▶ Assigned task
Go through the records and filter out every line lacking the word "background"; copy the lines that remain.

[Stored items]
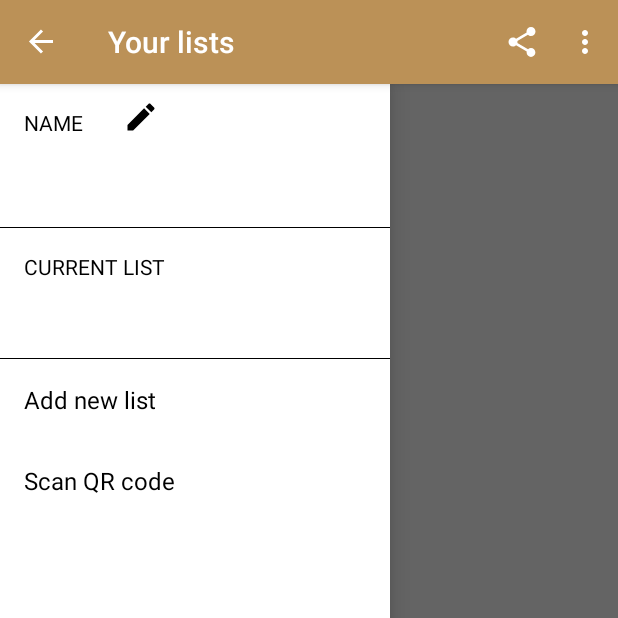
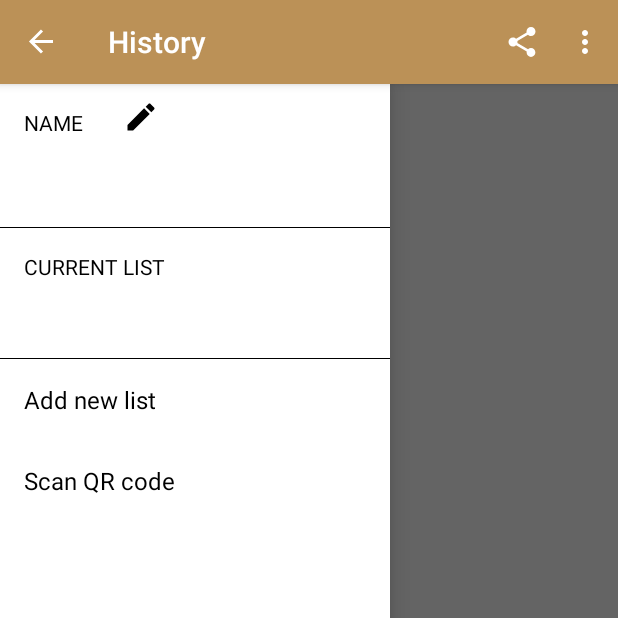
Before and after one commit to tymbark/shopping-list, an Android app: the fragment HistoryFragment placed in its activity, with the side drawer open, on a phone screen of 412 x 824 dp, the top half of it. Run offline under Robolectric (Android 15) with nearby library versions, the light colour scheme and no system bars; our stand-ins replace ButterKnife, Dagger/Hilt's generated code, Firebase (no records; nobody signed in at launch, a user with empty details on screens opened directly); libraries missing offline, so code that uses them is left out: com.jacekmarchwicki.universaladapter, com.jakewharton.rxbinding, rx.functions, rx.observers, rx.subjects and 1 more; 28 statements that could not run were skipped.

Commit message:
Clickable drawer fix

```diff
--- a/app/src/main/java/com/damianmichalak/shopping_list/view/HistoryFragment.java
+++ b/app/src/main/java/com/damianmichalak/shopping_list/view/HistoryFragment.java
@@ -49,6 +49,8 @@ public class HistoryFragment extends BaseFragment {
     @Override
     public void onViewCreated(View view, @Nullable Bundle savedInstanceState) {
         super.onViewCreated(view, savedInstanceState);
+
+        ((MainActivity) getActivity()).setToolbarTitle(getString(R.string.history_toolbar_title));
 
         recyclerView.setLayoutManager(new LinearLayoutManager(getActivity()));
         final RxUniversalAdapter adapter = new RxUniversalAdapter(Lists.newArrayList(manager));
--- a/app/src/main/java/com/damianmichalak/shopping_list/view/ProductsListFragment.java
+++ b/app/src/main/java/com/damianmichalak/shopping_list/view/ProductsListFragment.java
@@ -62,6 +62,8 @@ public class ProductsListFragment extends BaseFragment {
     public void onViewCreated(View view, @Nullable Bundle savedInstanceState) {
         super.onViewCreated(view, savedInstanceState);
 
+        ((MainActivity) getActivity()).setToolbarTitle(getString(R.string.products_toolbar_title));
+
         recyclerView.setLayoutManager(new LinearLayoutManager(getActivity()));
         final RxUniversalAdapter adapter = new RxUniversalAdapter(Lists.newArrayList(manager));
         recyclerView.setAdapter(adapter);
@@ -77,8 +79,6 @@ public class ProductsListFragment extends BaseFragment {
                         .subscribe(RxView.visibility(noListsView)),
                 presenter.getShowNewListDialogObservable()
                         .subscribe(o -> DialogHelper.showNewListNameDialog(getActivity(), presenter.getNewShoppingListObserver())),
-                presenter.getListNameObservable()
-                        .subscribe(name -> ((MainActivity) getActivity()).setToolbarTitle(name)),
                 presenter.getSubscription()
         ));
 
--- a/app/src/main/res/layout/fragment_drawer_layout.xml
+++ b/app/src/main/res/layout/fragment_drawer_layout.xml
@@ -5,6 +5,7 @@
               android:layout_width="match_parent"
               android:layout_height="match_parent"
               android:background="@android:color/white"
+              android:clickable="true"
               android:orientation="vertical">
 
     <LinearLayout
@@ -35,7 +36,7 @@
 
     <TextView
         android:id="@+id/drawer_username"
-        android:layout_width="wrap_content"
+        android:layout_width="match_parent"
         android:layout_height="wrap_content"
         android:padding="16dp"
         tools:text="Damian"/>
@@ -46,7 +47,7 @@
         android:background="@android:color/black"/>
 
     <TextView
-        android:layout_width="wrap_content"
+        android:layout_width="match_parent"
         android:layout_height="wrap_content"
         android:paddingBottom="0dp"
         android:paddingLeft="16dp"
@@ -58,7 +59,7 @@
 
     <TextView
         android:id="@+id/drawer_current_list_name"
-        android:layout_width="wrap_content"
+        android:layout_width="match_parent"
         android:layout_height="wrap_content"
         android:padding="16dp"
         tools:text="Shopping list party"/>
@@ -70,7 +71,7 @@
 
     <TextView
         android:id="@+id/drawer_add_new_list"
-        android:layout_width="wrap_content"
+        android:layout_width="match_parent"
         android:layout_height="wrap_content"
         android:padding="16dp"
         android:text="@string/drawer_add_new_list"
@@ -79,7 +80,7 @@
 
     <TextView
         android:id="@+id/drawer_scan_qr"
-        android:layout_width="wrap_content"
+        android:layout_width="match_parent"
         android:layout_height="wrap_content"
         android:padding="16dp"
         android:text="@string/drawer_scan_qr_code"
--- a/app/src/main/res/values/strings.xml
+++ b/app/src/main/res/values/strings.xml
@@ -26,6 +26,7 @@
     <!-- Products Activity -->
     <string name="add_products_done">done</string>
     <string name="products_activity_title">Add products</string>
+    <string name="products_toolbar_title">Products</string>
 
     <!-- Shopping list overflow menu -->
     <string name="shopping_list_share">Share</string>
@@ -50,5 +51,6 @@
 
     <!-- History -->
     <string name="history_date_string">bought %1$s</string>
+    <string name="history_toolbar_title">History</string>
 
 </resources>
```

▶ Finished task
               android:background="@android:color/white"
         android:background="@android:color/black"/>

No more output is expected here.